''We suffered that defeat against Australia in the 1996 World Cup and that still haunts me up to this day. It is about the only regret I had in my career, not having a World Cup medal around my neck, it is the missing link and would have put the icing on the cake for me,'' Ambrose told CMC Sports from his home in Antigua.
Ambrose said the unexpected loss left his team numb and no one in the dressing room spoke after the match got over. Ambrose, who took two wickets for 26 in the match, said the batting collapse, which cost them the game, came as a complete shock to him.
''The thing that hurt the most was that we had the game won. It was a strange loss by just five runs and there was nothing really we could have done. I still, up to this day, can't put my hand on what caused the defeat,'' he said.
''We were going along at a run a ball and suddenly we panicked and it all fell apart. I knew that if we had taken care of Australia there was no way Sri Lanka could beat us in the final. After the match there was complete silence in the dressing room. Not a man said a word. No one spoke because no one knew what to say. For once in my life I was down and out,'' he added.
The West Indies were 165 for two, chasing 207, when they all of a sudden lost the next eight wickets for just 37 runs to lose by five runs. Shane Warne was the wrecker-in-chief for the Aussies and took four wickets in a match-winning spell.
''I say it to this day that if we had just been able to get those other five runs my cricket life would have been complete. We were on a roll and we would have rolled over Sri Lanka in the final for sure,'' the 42-year-old said.

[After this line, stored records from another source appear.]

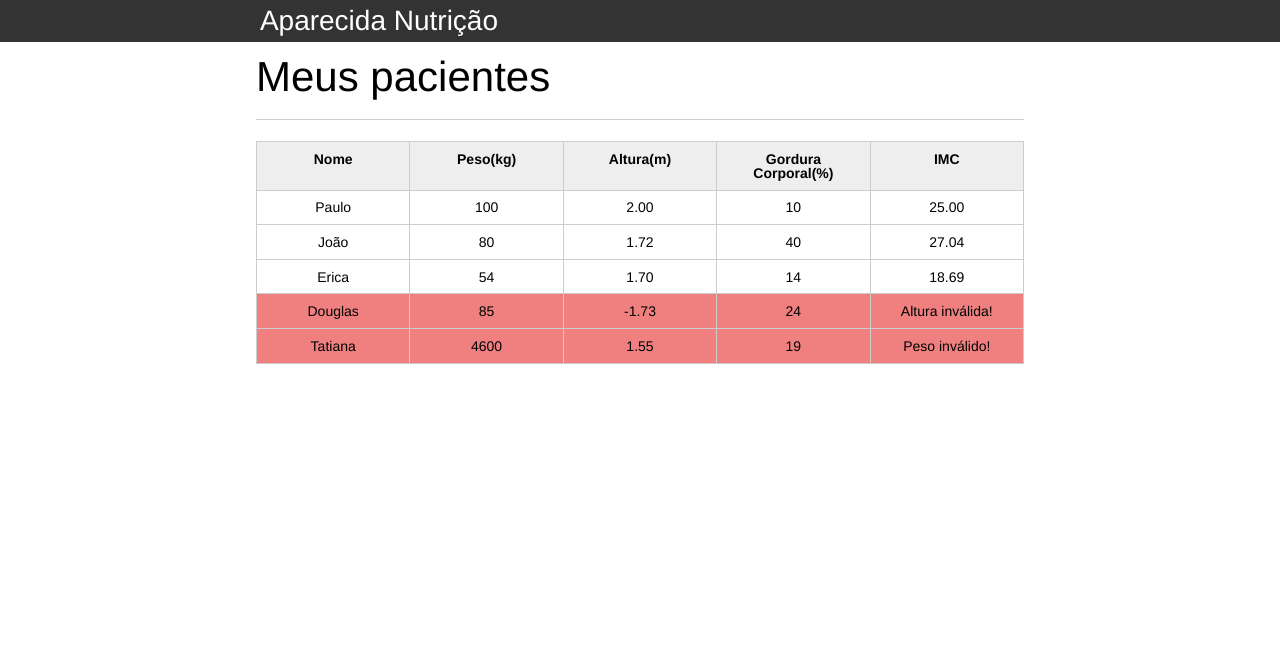
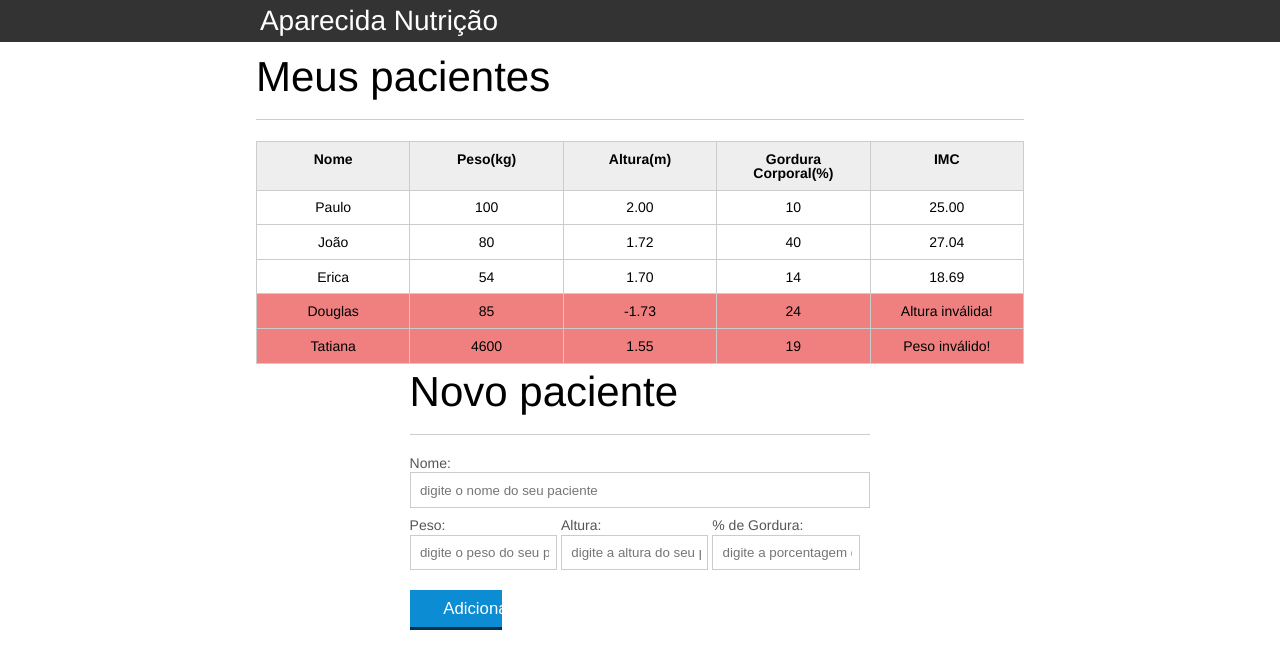
Before and after one commit to VinyJos/aparecida-nutricao, a plain HTML site: page index.html in a window 1280 px wide. Drawn offline with Linux system fonts and the light colour scheme.

Commit message:
Formulário no html

```diff
--- a/index.html
+++ b/index.html
@@ -74,6 +74,31 @@
 			</table>
 
 
+			<section class="container">
+				<h2 id="titulo-form">Novo paciente</h2>
+				<ul id="mensagens-erro"></ul>
+				<form id="form-adiciona">
+					<div class="">
+						<label for="nome">Nome:</label>
+						<input id="nome" name="nome" type="text" placeholder="digite o nome do seu paciente" class="campo">
+					</div>
+					<div class="grupo">
+						<label for="peso">Peso:</label>
+						<input id="peso" name="peso" type="text" placeholder="digite o peso do seu paciente" class="campo campo-medio">
+					</div>
+					<div class="grupo">
+						<label for="altura">Altura:</label>
+						<input id="altura" name="altura" type="text" placeholder="digite a altura do seu paciente" class="campo campo-medio">
+					</div>
+					<div class="grupo">
+						<label for="gordura">% de Gordura:</label>
+						<input id="gordura" type="text" placeholder="digite a porcentagem de gordura do seu paciente" class="campo campo-medio">
+					</div>
+
+					<button id="adicionar-paciente" class="botao bto-principal">Adicionar</button>
+				</form>
+			</section>
+
 	</main>
 
 	<script src="js/principal.js"></script>
--- a/js/principal.js
+++ b/js/principal.js
@@ -3,6 +3,7 @@
 // Buscar todos paciente
 var pacientes = document.querySelectorAll(".paciente");
 
+// Fazer a iteração para calcular para todos os pacientes
 for (let i = 0; i < pacientes.length; i++) {
 
     var paciente = pacientes[i]
```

Ambrose took 405 wickets in 98 Test matches at an average of 20.99 and garnered 226 wickets in 176 ODIs making him one of the greatest pacers of all time. He retired from active play in 2000.